#### [Work to be completed]
A word-for-word copy of the data, with no images, is the required answer.

(Web document revisions)
────────

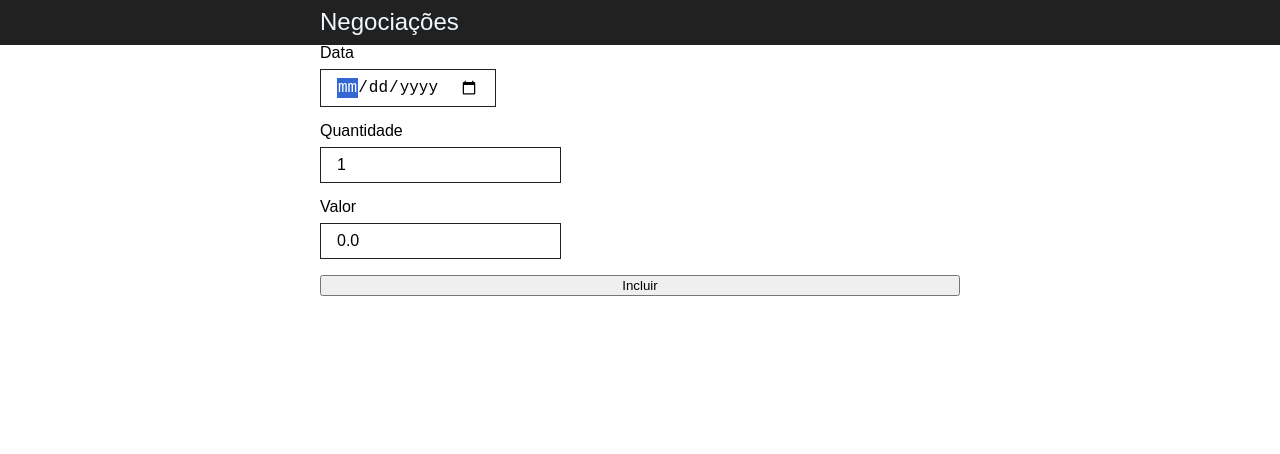
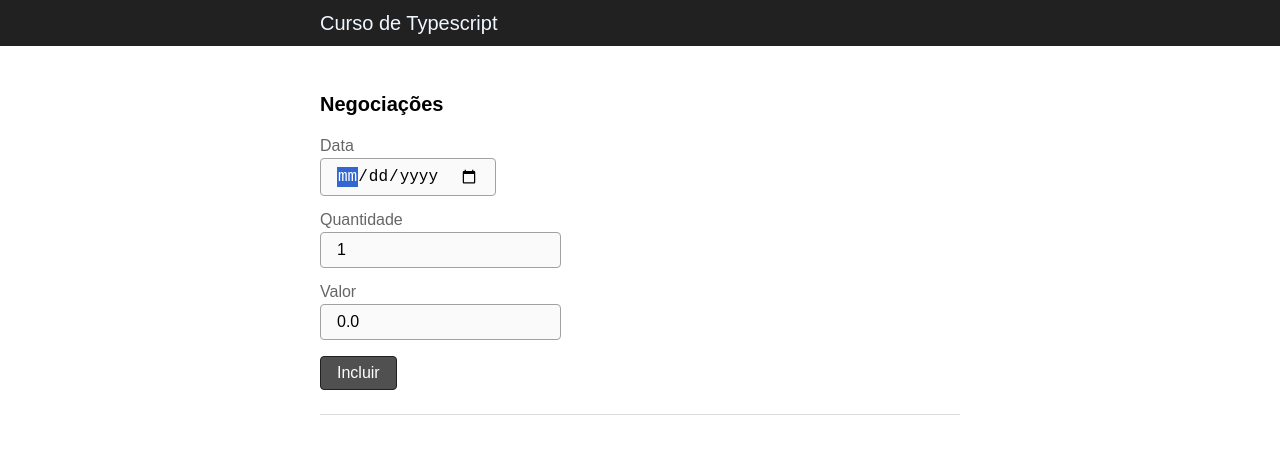
Before and after one commit to helifiora/alura-typescript-course, a website built with webpack: page src/index.html in a window 1280 px wide. Built offline with nearby package versions, Linux system fonts and the light colour scheme.

Commit message:
Ajuste estilo Css

```diff
--- a/package.json
+++ b/package.json
@@ -14,6 +14,7 @@
     "@typescript-eslint/eslint-plugin": "^4.32.0",
     "@typescript-eslint/parser": "^4.32.0",
     "css-loader": "^6.3.0",
+    "css-minimizer-webpack-plugin": "^3.0.2",
     "eslint": "^7.32.0",
     "eslint-config-standard": "^16.0.3",
     "eslint-plugin-import": "^2.24.2",
--- a/src/index.html
+++ b/src/index.html
@@ -12,13 +12,17 @@
 
     <header class="header">
         <div class="container">
-            <h1 class="header__title">Negociações</h1>
+            <h1 class="header__title">Curso de Typescript</h1>
         </div>
     </header>
 
-    <section>
+    <section class="section">
 
-        <div class="container">
+        <div class="section__container">
+
+            <h2 class="section__title">
+                Negociações
+            </h2>
 
             <div id="mensagemView"></div>
 
@@ -39,7 +43,9 @@
                     <input class="form__input" id="valor" type="number" min="0.01" step="0.01" value="0.0" required />
                 </div>
 
-                <button class="form-submit" type="submit">Incluir</button>
+                <div>
+                    <button class="button__submit" type="submit">Incluir</button>
+                </div>
             </form>
         </div>
     </section>
--- /dev/null
+++ b/src/less/button.less
@@ -0,0 +1,20 @@
+.button {
+    padding: 0 16px;
+    line-height: 2;
+    font-size: 16px;
+    display: inline-block;
+    border: 1px solid #212121;
+    border-radius: 4px;
+    transition: background-color 0.3s ease;
+    cursor: pointer;
+}
+
+.button__submit {
+    .button;
+    background: #505050;
+    color: white;
+
+    &:hover {
+        background: #212121;
+    }
+}
--- a/src/less/form-input.less
+++ b/src/less/form-input.less
@@ -1,7 +1,9 @@
 .form__input {
     padding: 8px 16px;
     font-size: 16px;
-    border: 1px solid #212121;
+    border: 1px solid #a1a1a1;
+    background: #fafafa;
+    border-radius: 4px;
 }
 
 .form__input::-webkit-outer-spin-button,
--- a/src/less/form-label.less
+++ b/src/less/form-label.less
@@ -2,6 +2,7 @@
     display: block;
     font-size: 14x;
     line-height: 1;
-    margin-bottom: 8px;
-    font-weight: 500;
+    margin-bottom: 4px;
+    font-weight: 300;
+    color: #666;
 }
--- a/src/less/header-title.less
+++ b/src/less/header-title.less
@@ -1,4 +1,4 @@
 .header__title {
-    font-size: 24px;
-    line-height: 1.2;
+    font-size: 20px;
+    line-height: 1.5;
 }
--- /dev/null
+++ b/src/less/section-container.less
@@ -0,0 +1,8 @@
+@import "container";
+
+.section__container {
+    .container;
+    margin-top: 48px;
+    padding-bottom: 24px;
+    border-bottom: 1px solid #dbdbdb;
+}
--- /dev/null
+++ b/src/less/section-title.less
@@ -0,0 +1,6 @@
+.section__title {
+    font-size: 20px;
+    line-height: 1;
+    font-weight: bold;
+    margin-bottom: 24px;
+}
--- /dev/null
+++ b/src/less/section.less
@@ -0,0 +1,4 @@
+.section {
+    margin-top: 48px;
+    padding-bottom: 24px;
+}
--- a/src/style.less
+++ b/src/style.less
@@ -1,6 +1,8 @@
 @import "less/reset";
 @import "less/normalize";
 @import "less/container";
+
+@import "less/button";
 
 @import "less/form";
 @import "less/form-field";
@@ -10,3 +12,7 @@
 
 @import "less/header";
 @import "less/header-title";
+
+@import "less/section";
+@import "less/section-container";
+@import "less/section-title";
--- a/webpack.config.js
+++ b/webpack.config.js
@@ -1,6 +1,7 @@
 const path = require('path');
 const HtmlWebpackPlugin = require('html-webpack-plugin');
 const MiniCssExtractPlugin = require('mini-css-extract-plugin');
+const CssMinimizerPlugin = require('css-minimizer-webpack-plugin');
 
 module.exports = {
     entry: './src/app.ts',
@@ -48,6 +49,12 @@ module.exports = {
         compress: true,
         port: 9000
     },
+    optimization: {
+        minimizer: [
+            '...',
+            new CssMinimizerPlugin()
+        ]
+    },
     stats: {
         children: true
     }
```
Also changed, not shown: 1 other file.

────────

#### [Your solution]
Before and after one commit to helifiora/alura-typescript-course, a website built with webpack: page src/index.html in a window 1280 px wide. Built offline with nearby package versions, Linux system fonts and the light colour scheme.

Commit message:
Ajuste estilo Css

```diff
--- a/package.json
+++ b/package.json
@@ -14,6 +14,7 @@
     "@typescript-eslint/eslint-plugin": "^4.32.0",
     "@typescript-eslint/parser": "^4.32.0",
     "css-loader": "^6.3.0",
+    "css-minimizer-webpack-plugin": "^3.0.2",
     "eslint": "^7.32.0",
     "eslint-config-standard": "^16.0.3",
     "eslint-plugin-import": "^2.24.2",
--- a/src/index.html
+++ b/src/index.html
@@ -12,13 +12,17 @@
 
     <header class="header">
         <div class="container">
-            <h1 class="header__title">Negociações</h1>
+            <h1 class="header__title">Curso de Typescript</h1>
         </div>
     </header>
 
-    <section>
+    <section class="section">
 
-        <div class="container">
+        <div class="section__container">
+
+            <h2 class="section__title">
+                Negociações
+            </h2>
 
             <div id="mensagemView"></div>
 
@@ -39,7 +43,9 @@
                     <input class="form__input" id="valor" type="number" min="0.01" step="0.01" value="0.0" required />
                 </div>
 
-                <button class="form-submit" type="submit">Incluir</button>
+                <div>
+                    <button class="button__submit" type="submit">Incluir</button>
+                </div>
             </form>
         </div>
     </section>
--- /dev/null
+++ b/src/less/button.less
@@ -0,0 +1,20 @@
+.button {
+    padding: 0 16px;
+    line-height: 2;
+    font-size: 16px;
+    display: inline-block;
+    border: 1px solid #212121;
+    border-radius: 4px;
+    transition: background-color 0.3s ease;
+    cursor: pointer;
+}
+
+.button__submit {
+    .button;
+    background: #505050;
+    color: white;
+
+    &:hover {
+        background: #212121;
+    }
+}
--- a/src/less/form-input.less
+++ b/src/less/form-input.less
@@ -1,7 +1,9 @@
 .form__input {
     padding: 8px 16px;
     font-size: 16px;
-    border: 1px solid #212121;
+    border: 1px solid #a1a1a1;
+    background: #fafafa;
+    border-radius: 4px;
 }
 
 .form__input::-webkit-outer-spin-button,
--- a/src/less/form-label.less
+++ b/src/less/form-label.less
@@ -2,6 +2,7 @@
     display: block;
     font-size: 14x;
     line-height: 1;
-    margin-bottom: 8px;
-    font-weight: 500;
+    margin-bottom: 4px;
+    font-weight: 300;
+    color: #666;
 }
--- a/src/less/header-title.less
+++ b/src/less/header-title.less
@@ -1,4 +1,4 @@
 .header__title {
-    font-size: 24px;
-    line-height: 1.2;
+    font-size: 20px;
+    line-height: 1.5;
 }
--- /dev/null
+++ b/src/less/section-container.less
@@ -0,0 +1,8 @@
+@import "container";
+
+.section__container {
+    .container;
+    margin-top: 48px;
+    padding-bottom: 24px;
+    border-bottom: 1px solid #dbdbdb;
+}
--- /dev/null
+++ b/src/less/section-title.less
@@ -0,0 +1,6 @@
+.section__title {
+    font-size: 20px;
+    line-height: 1;
+    font-weight: bold;
+    margin-bottom: 24px;
+}
--- /dev/null
+++ b/src/less/section.less
@@ -0,0 +1,4 @@
+.section {
+    margin-top: 48px;
+    padding-bottom: 24px;
+}
--- a/src/style.less
+++ b/src/style.less
@@ -1,6 +1,8 @@
 @import "less/reset";
 @import "less/normalize";
 @import "less/container";
+
+@import "less/button";
 
 @import "less/form";
 @import "less/form-field";
@@ -10,3 +12,7 @@
 
 @import "less/header";
 @import "less/header-title";
+
+@import "less/section";
+@import "less/section-container";
+@import "less/section-title";
--- a/webpack.config.js
+++ b/webpack.config.js
@@ -1,6 +1,7 @@
 const path = require('path');
 const HtmlWebpackPlugin = require('html-webpack-plugin');
 const MiniCssExtractPlugin = require('mini-css-extract-plugin');
+const CssMinimizerPlugin = require('css-minimizer-webpack-plugin');
 
 module.exports = {
     entry: './src/app.ts',
@@ -48,6 +49,12 @@ module.exports = {
         compress: true,
         port: 9000
     },
+    optimization: {
+        minimizer: [
+            '...',
+            new CssMinimizerPlugin()
+        ]
+    },
     stats: {
         children: true
     }
```
Also changed, not shown: 1 other file.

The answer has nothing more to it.